As we approach the feast of St. Francis of Assisi (Oct. 4), we are reminded of the valued place of animals in God’s creation—and in the human heart. According to the 2007 National Pet Owners Survey, 63 percent of American households (71.1 million homes) own a pet, mostly dogs and cats. And the numbers keep increasing. We have relationships with our pets and treat them as family members. We lavish love on them—and sometimes needed punishment (not harm)—and they return both with an equal measure of unconditional love. We recognize and accept our responsibility to our animal friends. Regrettably, though, such is not the case with every pet owner.
Whether from mental or emotional stress or a lapse in moral rectitude, some owners willfully inflict untold abuse on their pets. We read the stories and hear them on the radio over and over again. The population of stray animals is staggering. Many have simply been tossed out of a home and dumped miles away. The dire plight (and number) of unwanted or rescued animals has prompted more and more volunteer groups to spring into action.

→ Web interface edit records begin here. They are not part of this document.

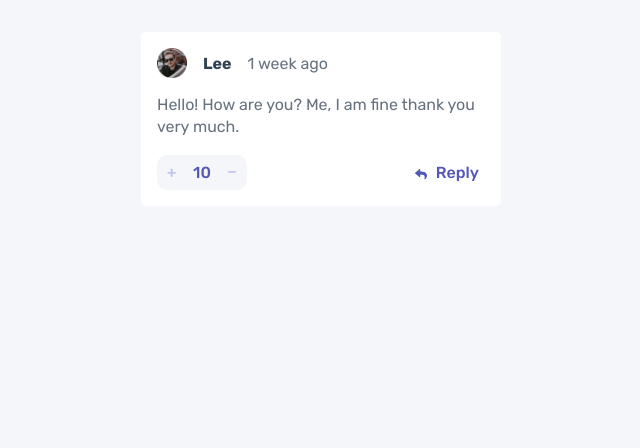
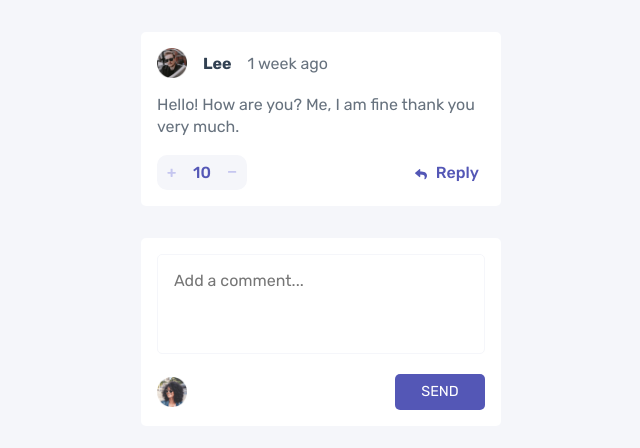
Before and after one commit to crackerFactory64/fm-comments-app, a React (Create React App) app: page / in a window 1280 px wide. Shown: the top 448 px of the page, without its empty margins (319-959 px from the left). Built offline with nearby package versions, Linux system fonts and the light colour scheme.

Commit message:
form styling

```diff
--- a/src/App.js
+++ b/src/App.js
@@ -14,6 +14,19 @@ export default function App() {
           score="10"
         />
       </section>
+      <form className="new-comment-form">
+        <textarea placeholder="Add a comment..."></textarea>
+        <div className="row">
+          <img
+            className="form__img"
+            src="./images/avatars/image-amyrobson.png"
+            alt=""
+          ></img>
+          <button type="submit" className="form__send-btn">
+            SEND
+          </button>
+        </div>
+      </form>
     </div>
   );
 }
--- a/src/style.css
+++ b/src/style.css
@@ -76,7 +76,8 @@ input {
   gap: var(--gap);
 }
 
-.comment__img {
+.comment__img,
+.form__img {
   aspect-ratio: 1;
   height: 30px;
   object-fit: cover;
@@ -170,3 +171,35 @@ input {
   margin-left: 10px;
   min-width: 60px;
 }
+
+.new-comment-form {
+  background-color: var(--clr-ntr-100);
+  border-radius: var(--card-radius);
+  padding: var(--gap);
+}
+
+.new-comment-form > textarea {
+  border-color: var(--clr-ntr-200);
+  border-radius: var(--card-radius);
+  color: inherit;
+  font: inherit;
+  min-height: 100px;
+  padding: var(--gap);
+  resize: none;
+  width: 100%;
+}
+
+.new-comment-form > .row {
+  justify-content: space-between;
+  margin-top: var(--gap);
+}
+
+.form__send-btn {
+  background-color: var(--clr-blue);
+  border-radius: 5px;
+  border: 0;
+  color: var(--clr-ntr-100);
+  font-size: calc(var(--fs) * 0.9);
+  min-width: 90px;
+  padding: calc(var(--gap) * 0.66) var(--gap);
+}
```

Many of the dogs they have taken were from so-called “puppy mills.” These factory farms breed helpless puppies, who are then kept in unacceptable conditions until the next “auction” or order from pet stores around the country.
The summer issue of Best Friends magazine reports that animal welfare organizations estimate “there are between 4,000 and 5,000 puppy mills in the U.S.,” located primarily in Pennsylvania and the Midwest. They specialize in purebreds. The commercial pet trade is all about profit and loss. Though the breeders are regulated by the U.S. Department of Agriculture’s Animal and Plant Health Inspection Service, evidence suggests that there is a severe dearth of inspectors and investigators. Many breeders are not in step with the provisions of the Animal Welfare Act. Regulation needs to be strengthened—but how is that possible with fewer than 100 inspectors overseeing thousands of breeders?
If all who are interested in acquiring a pet (or at least a purebred) were fully aware of the situation, they might think twice about it. Puppy mills and pet stores go together like kibbles and bits. The troubling fact is that only half the puppies from these mills ever make it to a pet shop. “The other half die,” reports Best Friends, from the mills’ “squalid conditions, hypothermia, starvation or the horrors of transport.” It is a contentious issue, to be sure, with legislators and special-interest groups not able to get into the same book, let alone on the same page.
We might, therefore, consider adopting our next best friend from a local shelter or rescue group. There are still a few “no kill” facilities, but most shelters lack sufficient space to accommodate the continuing influx and turnover of pets. Hence, many are euthanized. So by adopting from there, we not only save a life but offer a new and better one. Anyone who cares about what’s really happening “down on the farm” should make their voices heard.
Religious services for blessing animals remind us of the worth of all God’s creatures, how we connect and the glory they give God too.
This fall brings a new, large assortment of pet books. The Pulitzer Prize-winning columnist Anna Quindlen offers Good Dog: Stay (HarperCollins/Nov.), an ode to her Lab named Beau. Also coming are The Merck/Merial Manual for Pet Health—in Everyday Language (Merck/ Oct.) and Good Catkeeping: A Comprehen-sive Guide to All Things Feline, by Diane Morgan (T.F.H./Oct.).
May you and your own best friend know how lucky and special you are.